SAN JOSE. In a landmark verdict that is among the toughest of its kind in the nation, a federal jury awarded $21 million in damages to the family of 16-year-old Elena Mondragon, who was fatally shot by Fremont police more than five years ago.
Friday night, a seven-member jury found that three Frémont officers acted negligently during a covert operation in Hayward that ended with the officers firing their rifles at a moving BMW, killing Mondragon, who was a passenger in the car. Lawyers for the city told jurors that the driver, not the police, was responsible for her death.
The City of Fremont will receive about $10.2 million of that amount, in what is likely to be the largest single payment from a lawsuit against the city’s police department in its history. The man who allegedly drove the BMW was ordered to pay the remaining amount.
“We hope this verdict sends a signal that police departments need to humble themselves in the face of societal demands to do better,” said Adante Poynter, a lawyer for Mondragon’s mother.
This is one of the largest payouts for police killings, more than many similar incidents that have made national headlines. The killing of George Floyd in Minneapolis resulted in a $27 million lawsuit settlement, while Breonna Taylor’s family settled a $12 million lawsuit with Louisville, Kentucky police, for example. Last December, an Austin jury awarded $67 million to the family of a man killed by police, and three months ago, a San Diego jury returned an $85 million verdict in a wrongful death lawsuit alleging police beat a man to of death.

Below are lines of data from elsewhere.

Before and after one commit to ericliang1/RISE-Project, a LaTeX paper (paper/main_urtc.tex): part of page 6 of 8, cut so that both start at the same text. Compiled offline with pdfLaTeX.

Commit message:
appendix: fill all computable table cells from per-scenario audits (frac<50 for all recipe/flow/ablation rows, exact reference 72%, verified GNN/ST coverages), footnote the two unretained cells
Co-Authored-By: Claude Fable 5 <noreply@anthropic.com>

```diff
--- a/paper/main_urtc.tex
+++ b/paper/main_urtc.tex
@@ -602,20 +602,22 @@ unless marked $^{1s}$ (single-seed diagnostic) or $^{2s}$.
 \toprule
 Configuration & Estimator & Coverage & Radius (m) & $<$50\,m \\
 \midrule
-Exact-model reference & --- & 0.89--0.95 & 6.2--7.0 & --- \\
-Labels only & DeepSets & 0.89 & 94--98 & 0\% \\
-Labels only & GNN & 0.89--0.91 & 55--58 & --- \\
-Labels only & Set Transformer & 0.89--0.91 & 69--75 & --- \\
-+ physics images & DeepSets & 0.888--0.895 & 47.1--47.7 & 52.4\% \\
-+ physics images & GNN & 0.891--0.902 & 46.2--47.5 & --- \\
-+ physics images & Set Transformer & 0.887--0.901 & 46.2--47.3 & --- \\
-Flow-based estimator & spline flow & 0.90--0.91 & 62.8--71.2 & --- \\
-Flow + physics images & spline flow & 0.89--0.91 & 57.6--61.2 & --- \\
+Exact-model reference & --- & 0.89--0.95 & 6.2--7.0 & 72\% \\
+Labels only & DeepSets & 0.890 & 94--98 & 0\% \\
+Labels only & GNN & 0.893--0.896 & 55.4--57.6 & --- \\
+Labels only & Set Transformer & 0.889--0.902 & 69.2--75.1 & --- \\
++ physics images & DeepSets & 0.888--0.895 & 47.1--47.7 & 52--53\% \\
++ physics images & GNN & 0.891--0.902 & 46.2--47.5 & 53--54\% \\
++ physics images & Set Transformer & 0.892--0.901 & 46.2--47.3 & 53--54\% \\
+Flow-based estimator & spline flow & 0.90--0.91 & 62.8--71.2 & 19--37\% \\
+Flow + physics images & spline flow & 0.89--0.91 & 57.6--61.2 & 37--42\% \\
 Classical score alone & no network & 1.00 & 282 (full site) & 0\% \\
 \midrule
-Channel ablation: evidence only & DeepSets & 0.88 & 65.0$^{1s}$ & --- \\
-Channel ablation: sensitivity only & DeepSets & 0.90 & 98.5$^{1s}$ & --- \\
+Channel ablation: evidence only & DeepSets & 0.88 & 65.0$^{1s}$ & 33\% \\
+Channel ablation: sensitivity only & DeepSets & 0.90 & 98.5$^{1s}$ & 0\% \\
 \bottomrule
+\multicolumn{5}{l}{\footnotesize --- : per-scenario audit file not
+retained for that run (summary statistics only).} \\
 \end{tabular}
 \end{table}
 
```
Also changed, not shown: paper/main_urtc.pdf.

In the Bay Area, a recent lawsuit settlement includes up to $7.3 million for officers in Pittsburgh who knelt on a man and didn’t notice he was dying within minutes, as well as cumulative payments to families of $9.4 million dollars. two men killed by the same Contra Costa sheriff’s deputy within three years.
Police killing trials rarely make it to court in the Bay Area. This is one of the things that made Mondragon’s case unique.
Mondragon, a resident of Antioch, was one of four people in a car driven by 19-year-old Rico Tiger, who authorities say was responsible for numerous violent armed robberies in Fremont and the Bay Area. The South Alameda County Major Crimes Task Force, comprised of representatives from several law enforcement agencies, tracked a stolen BMW Tiger as it drove into the City View apartment complex in Hayward on March 14, 2017.
Tiger was charged with the murder of Mondragon under the state’s entrapment doctrine, which holds that people are held accountable when someone else uses lethal self-defense. The case is still pending.
Fremont Sgt. Jeremy Miskella and Officer Officers Gaylan Chahuati and Joel Hernandez were part of the task force that planned to block Tiger’s car in the parking lot at the complex with an undercover police minivan and arrest him.
After the officers saw Tiger returning to the car with Mondragon and two others, Chahuati, the officers were slightly delayed by a resident entering the parking lot. The tiger began to pull out of the parking space as Chahuati jerked the van nose-to-nose with the BMW bumper, chirped the siren briefly, and Hernandez activated the police headlights in the visor, Patrick Moriarty, the officers’ lawyer, said. during the trial.
Sergeant Jeremy Miskella rode slightly behind the van in a Honda Pilot. The officers then got out of the vehicles, Miskella and Hernandez pointed their rifles at the BMW, and the officers gave orders to Tiger, Moriarty said.
The tiger reversed the BMW, started the engine, and then tried to escape by squeezing the BMW through the small space between the police cars and the carport with cars parked in it.
Hernandez, who said he thought Chahuati had been killed, fired his rifle twice at a passing car, while Miskella fired five shots from his rifle.
One of Miskella’s shots hit Mondragon, who was in the front passenger seat of the BMW, cutting through her chest and lodged in her spine. According to medical records, she died from her injuries that night during emergency surgery. Medical officials later confirmed that Mondragon was pregnant at the time of her death.
During the trial, lawyers for Moriarty and John Robinson stated that Mondragon’s death was a tragedy, but not something the officers were responsible for. They highlighted the recklessness of Tiger, who remains in Dublin’s Santa Rita Prison awaiting trial. To prove murder, the Alameda County District Attorney’s office disputes the legal theory that officers used legal force due to Tiger’s actions, leaving him criminally responsible for her death. He pleaded not guilty.
The jury ultimately decided after about two days of deliberation that Tiger was 51% responsible for Mondragon’s death and 25% responsible for Miskella. The jury decided that Chahuati and Hernandez were 12% responsible for this, according to lawyers for the Mondragon family and a spokesman for the city of Fremont.
“This verdict is a monument to justice,” Pointer said in an interview Friday night.
“I think this verdict shows that our community is not willing to give officers the right to behave recklessly and then subsequently take the position that they cannot be held responsible for their reckless behavior,” Pointer said.
The city can still appeal the verdict.